While the first film adaptation of Veronica Roth's series of young adult science fiction novels did not make a huge splash with either critics or the public it evidently amassed a big enough, albeit strangely quiet fan-base to greenlight a sequel that was also a minor hit. Whereas Divergent (2014) was a largely enjoyable sci-fi action romp, Insurgent is a much more plodding, maudlin and uncertain affair. The core concept underlining the Divergent series lacks the sociopolitical edge that made The Hunger Games (2012) yet arguably more closely approximates the high school experience. Specifically, the notion those qualities that mark certain young people as misfits are in time also the same that help them come into their own in later life. Which of course is immensely appealing for adolescents uncertain about their place in the world.
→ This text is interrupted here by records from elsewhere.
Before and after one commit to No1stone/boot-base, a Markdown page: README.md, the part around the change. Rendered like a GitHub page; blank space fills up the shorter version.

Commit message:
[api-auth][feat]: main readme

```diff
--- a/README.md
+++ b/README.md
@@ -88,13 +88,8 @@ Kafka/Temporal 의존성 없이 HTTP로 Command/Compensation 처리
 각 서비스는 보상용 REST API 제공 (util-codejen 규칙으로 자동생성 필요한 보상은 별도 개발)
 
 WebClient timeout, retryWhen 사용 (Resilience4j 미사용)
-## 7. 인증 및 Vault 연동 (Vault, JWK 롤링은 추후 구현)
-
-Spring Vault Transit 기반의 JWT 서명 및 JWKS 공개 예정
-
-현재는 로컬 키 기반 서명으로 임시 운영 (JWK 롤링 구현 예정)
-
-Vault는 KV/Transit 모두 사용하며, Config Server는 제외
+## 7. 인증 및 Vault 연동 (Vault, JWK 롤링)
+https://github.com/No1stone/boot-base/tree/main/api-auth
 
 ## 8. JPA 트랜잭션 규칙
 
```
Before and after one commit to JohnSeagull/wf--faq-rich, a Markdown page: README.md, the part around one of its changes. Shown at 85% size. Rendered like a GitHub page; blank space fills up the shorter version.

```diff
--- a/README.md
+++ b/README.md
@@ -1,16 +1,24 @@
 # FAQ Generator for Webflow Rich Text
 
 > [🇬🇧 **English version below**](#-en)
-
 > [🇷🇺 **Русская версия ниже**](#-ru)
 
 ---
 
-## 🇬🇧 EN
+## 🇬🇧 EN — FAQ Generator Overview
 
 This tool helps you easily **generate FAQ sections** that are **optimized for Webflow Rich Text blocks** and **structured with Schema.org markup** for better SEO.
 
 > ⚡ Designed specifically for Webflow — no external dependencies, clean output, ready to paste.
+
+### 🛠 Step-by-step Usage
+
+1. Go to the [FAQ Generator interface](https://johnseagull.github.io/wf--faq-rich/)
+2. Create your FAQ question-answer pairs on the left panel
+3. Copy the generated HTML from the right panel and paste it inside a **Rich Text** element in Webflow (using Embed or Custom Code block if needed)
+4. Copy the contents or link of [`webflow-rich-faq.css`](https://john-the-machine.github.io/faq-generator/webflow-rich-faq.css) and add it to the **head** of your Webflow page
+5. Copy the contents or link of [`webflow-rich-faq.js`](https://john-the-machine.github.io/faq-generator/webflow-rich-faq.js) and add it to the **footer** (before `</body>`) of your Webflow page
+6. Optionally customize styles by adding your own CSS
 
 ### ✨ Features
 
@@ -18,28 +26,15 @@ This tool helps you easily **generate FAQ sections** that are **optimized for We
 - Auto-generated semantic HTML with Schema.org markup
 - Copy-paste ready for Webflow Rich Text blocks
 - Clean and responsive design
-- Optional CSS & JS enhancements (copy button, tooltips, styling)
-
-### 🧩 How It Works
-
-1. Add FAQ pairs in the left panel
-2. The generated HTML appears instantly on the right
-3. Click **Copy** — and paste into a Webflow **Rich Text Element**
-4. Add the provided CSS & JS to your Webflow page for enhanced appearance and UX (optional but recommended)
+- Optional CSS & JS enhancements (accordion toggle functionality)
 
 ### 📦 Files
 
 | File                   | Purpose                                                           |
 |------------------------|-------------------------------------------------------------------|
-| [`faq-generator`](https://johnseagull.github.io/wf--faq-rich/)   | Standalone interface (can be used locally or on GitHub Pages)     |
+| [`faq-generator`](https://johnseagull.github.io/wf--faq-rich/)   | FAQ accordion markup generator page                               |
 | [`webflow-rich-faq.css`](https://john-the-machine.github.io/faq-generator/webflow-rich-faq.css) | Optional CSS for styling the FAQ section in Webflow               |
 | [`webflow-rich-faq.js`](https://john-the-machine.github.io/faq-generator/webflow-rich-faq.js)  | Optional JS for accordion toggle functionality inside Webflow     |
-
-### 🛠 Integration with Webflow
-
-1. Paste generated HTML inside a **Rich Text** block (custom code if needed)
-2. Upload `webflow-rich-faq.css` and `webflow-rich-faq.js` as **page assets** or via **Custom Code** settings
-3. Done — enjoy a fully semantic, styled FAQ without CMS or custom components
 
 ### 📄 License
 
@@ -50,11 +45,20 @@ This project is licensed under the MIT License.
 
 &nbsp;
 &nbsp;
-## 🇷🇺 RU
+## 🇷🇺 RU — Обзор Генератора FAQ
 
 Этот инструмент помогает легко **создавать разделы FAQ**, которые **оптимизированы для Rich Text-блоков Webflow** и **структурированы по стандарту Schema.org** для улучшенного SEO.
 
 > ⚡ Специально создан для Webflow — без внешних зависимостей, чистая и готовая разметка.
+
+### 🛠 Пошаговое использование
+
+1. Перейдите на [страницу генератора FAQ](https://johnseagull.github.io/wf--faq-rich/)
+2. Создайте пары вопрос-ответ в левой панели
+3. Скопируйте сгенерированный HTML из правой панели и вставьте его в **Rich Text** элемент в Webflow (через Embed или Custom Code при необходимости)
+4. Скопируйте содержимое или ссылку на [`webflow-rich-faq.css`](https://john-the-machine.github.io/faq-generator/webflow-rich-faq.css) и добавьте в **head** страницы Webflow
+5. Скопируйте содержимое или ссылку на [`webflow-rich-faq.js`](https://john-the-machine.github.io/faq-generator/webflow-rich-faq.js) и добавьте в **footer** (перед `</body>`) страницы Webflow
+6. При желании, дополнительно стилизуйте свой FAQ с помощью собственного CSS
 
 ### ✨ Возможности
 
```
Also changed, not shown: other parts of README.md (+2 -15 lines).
Central to the story this time around is Tris' brittle self-worth and nagging doubts as to whether her actions in the last film were justified. Especially given they cost the lives of friends and family. Although Insurgent poses an intriguing sociopolitical question in pondering whether or not stability is a significant casualty once a revolution destroys an oppressive social order, it fails to develop this point. Instead the script simply has Four continually reassure Tris none of this is her fault. Co-written by Brian Duffield, veteran Akiva Goldsman and Mark Bomback, the heavily episodic plot takes Tris and Four from dystopian setting to dystopian setting and one special guest authority figure to another (along with Kate Winslet and Naomi Watts we have Octavia Spencer and Daniel Dae Kim wasted as one-note characters) without advancing the story much. Tris has a much more conventional hero's journey this time around complete with hokey prophecies and Macguffins while the characters 'kill or be killed' credo edges unnervingly close to survivalist rhetoric.
To their credit the cast are all capable and highly watchable. However their characters are sulkier and more self-involved this time around or else plain thin. What is more the film is geared towards momentum not depth. Poor Ansel Elgort, Shailene Woodley's charismatic co-star in charming weepie The Fault in Our Stars (2014), draws the short straw here as a character defined solely by his ineptitude in combat and propensity for choosing the wrong side. As for Woodley herself, as was case with Divergent, she gives a commanding turn above and beyond the call of duty and more or less holds the whole unwieldy epic together through the sheer force of her performance. Joining the series, German filmmaker Robert Schwentke – the man behind RED (2010), The Time Traveller's Wife (2009) and R.I.P.D. (2013) among others – pulls out all the stops for several 'virtual reality' sequences. These showcase trippy imagery and fairly exciting action but Insurgent remains dramatically inert. Nevertheless the series soldiered on with Allegiant (2016).